PITTSBURGH (KDKA) — As the investigation moves forward into the outbreak of Legionnaire’s disease at Pittsburgh Veteran’s Hospital facilities, more and more emphasis will be placed on a 56-page assessment from the Centers for Disease Control.
Last week’s Congressional hearing for the Veterans Administration was contentious at times – in part because a CDC report released to a subcommittee looked closely at potential causes of the outbreak.
For example: a pyramid-like outdoor fountain in front of the main building near a busy entrance where buses taxis and cars drop off passengers attracted the attention of the CDC. The report says a sample from the sand filter of the fountain showed growth of the outbreak strain and concluded the fountain couldn’t be ruled out as a potential source in some cases.
At last week’s hearing, Dr. Lauri Hicks from the CDC also revealed that recent construction at the VA Pittsburgh facilities could have been a factor as well.
“Construction on hospital campus likely reduced incoming chlorine in the water thus promoting legionella growth,” she said then.
The report concludes that the timing of construction work coincided with the outbreak and likely introduced organic matter into the water system.
Those were just two of many possible causes – all the while the VA hoping to assure the public as well as the families of those who died.
- Adam Smeltz from the Tribune Review talks about the Legionella outbreak on NewsRadio 1020 KDKA:
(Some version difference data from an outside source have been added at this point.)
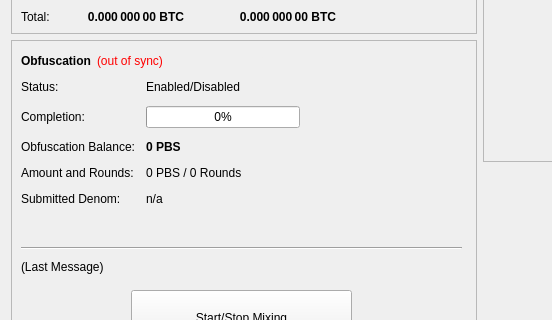
Before: the Qt Designer form src/qt/forms/overviewpage.ui in SlateTeam/SlatechainCore, drawn with Qt 5; both pictures show x 0 to 552 and y 182 to 502 of the 960 by 615 pixel window.
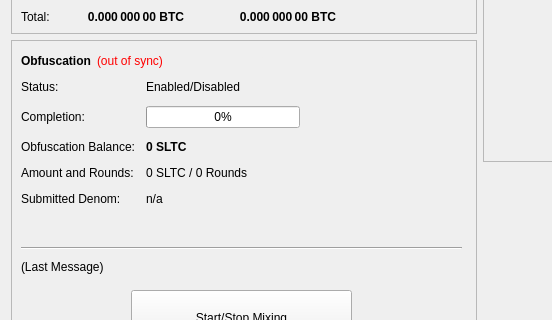
After: the same form once the commit is applied.

Patch:
```diff
--- a/src/qt/forms/overviewpage.ui
+++ b/src/qt/forms/overviewpage.ui
@@ -474,7 +474,7 @@
               </font>
              </property>
              <property name="text">
-              <string notr="true">0 PBS</string>
+              <string notr="true">0 SLTC</string>
              </property>
             </widget>
            </item>
@@ -488,7 +488,7 @@
            <item row="3" column="1">
             <widget class="QLabel" name="labelAmountRounds">
              <property name="text">
-              <string>0 PBS / 0 Rounds</string>
+              <string>0 SLTC / 0 Rounds</string>
              </property>
             </widget>
            </item>
```
Left out of the diff: 6 changed lines with no effect on the pictures.
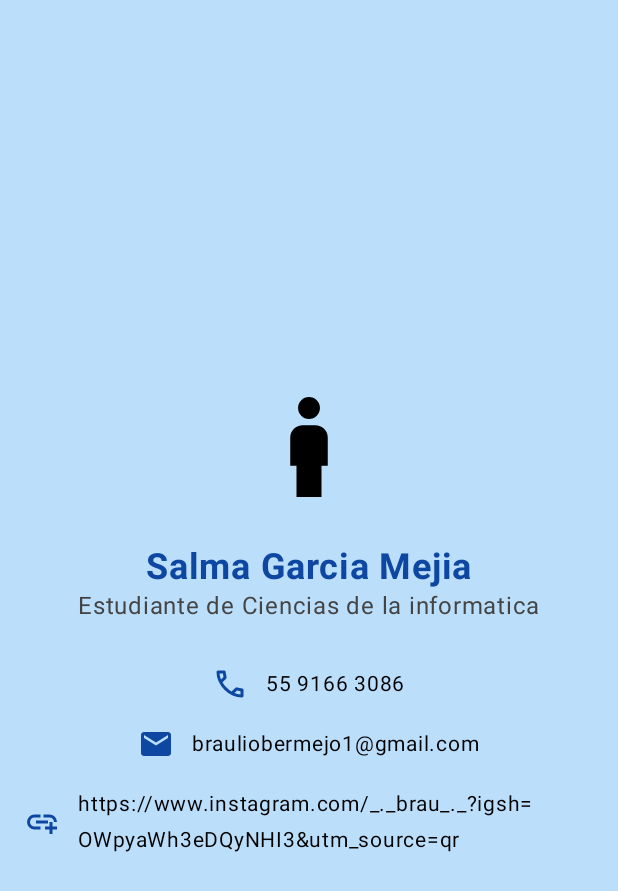
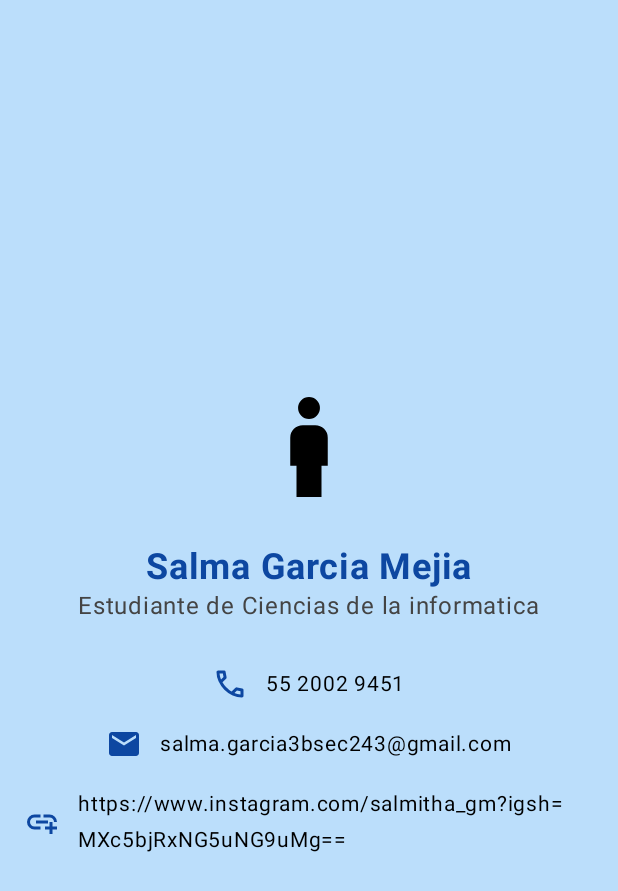
Before and after one commit to salmagarcia3bsec243-collab/TarjetadePresentacion, an Android app built with Jetpack Compose: the screen it shows after launch (MainActivity), on a phone screen of 412 x 824 dp. Shown: the top 891 px of the screen. Run offline under Robolectric (Android 15) with nearby library versions, the phone set to English and light mode, and no system bars.

Commit message:
Version inicial del proyecto

```diff
--- a/app/src/main/java/com/example/tarjetadepresentacion/MainActivity.kt
+++ b/app/src/main/java/com/example/tarjetadepresentacion/MainActivity.kt
@@ -69,11 +69,11 @@ fun TarjetaPresentacion() {
 
         Spacer(modifier = Modifier.height(24.dp))
 
-        FilaContacto(icono = R.drawable.ic_phone, texto = "55 9166 3086")
+        FilaContacto(icono = R.drawable.ic_phone, texto = "55 2002 9451")
         Spacer(modifier = Modifier.height(8.dp))
-        FilaContacto(icono = R.drawable.ic_email, texto = "brauliobermejo1@gmail.com")
+        FilaContacto(icono = R.drawable.ic_email, texto = "salma.garcia3bsec243@gmail.com")
         Spacer(modifier = Modifier.height(8.dp))
-        FilaContacto(icono = R.drawable.ic_link, texto = "https://www.instagram.com/_._brau_._?igsh=OWpyaWh3eDQyNHI3&utm_source=qr")
+        FilaContacto(icono = R.drawable.ic_link, texto = "https://www.instagram.com/salmitha_gm?igsh=MXc5bjRxNG5uNG9uMg==")
     }
 }
 
```
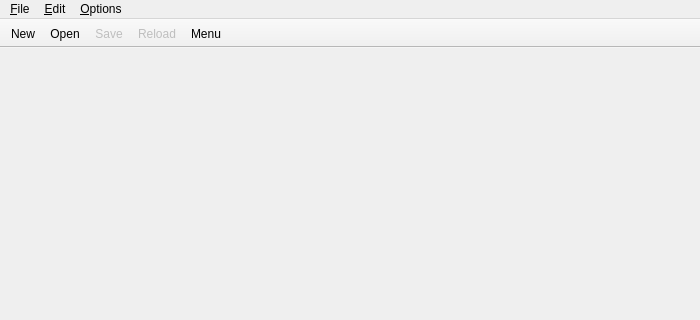
The window that featherpad/fp.ui (tembun/fpad) describes before a commit, drawn with Qt 5; both pictures show x 0 to 700 and y 0 to 320 of the 700 by 500 pixel window.
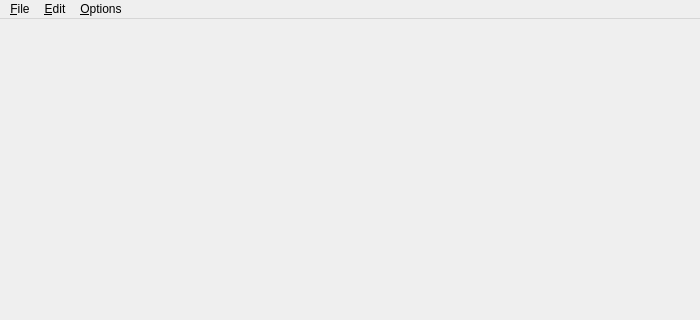
The same window after the commit. Custom widgets are drawn as their Qt base class.

Commit message: remove toolbar and menubar settings

Diff of the .ui file:
```diff
--- a/featherpad/fp.ui
+++ b/featherpad/fp.ui
@@ -209,25 +209,6 @@
    <addaction name="menuOptions"/>
    <addaction name="menuSearch"/>
   </widget>
-  <widget class="QToolBar" name="mainToolBar">
-   <property name="contextMenuPolicy">
-    <enum>Qt::PreventContextMenu</enum>
-   </property>
-   <property name="movable">
-    <bool>false</bool>
-   </property>
-   <attribute name="toolBarArea">
-    <enum>TopToolBarArea</enum>
-   </attribute>
-   <attribute name="toolBarBreak">
-    <bool>false</bool>
-   </attribute>
-   <addaction name="actionNew"/>
-   <addaction name="actionOpen"/>
-   <addaction name="actionSave"/>
-   <addaction name="actionReload"/>
-   <addaction name="actionMenu"/>
-  </widget>
   <widget class="QStatusBar" name="statusBar"/>
   <widget class="QDockWidget" name="dockReplace">
    <property name="contextMenuPolicy">
```
The commit also changes 6 other files.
At the hearing, Dr. Robert Jesse, Deputy Undersecretary for Heath of the Veterans Administration said, “We express our deepest regrets to the affected patients and we pledge that we will do whatever is necessary to implement corrective actions that might prevent this from ever happening again.”
Congress wants an update from the VA next month.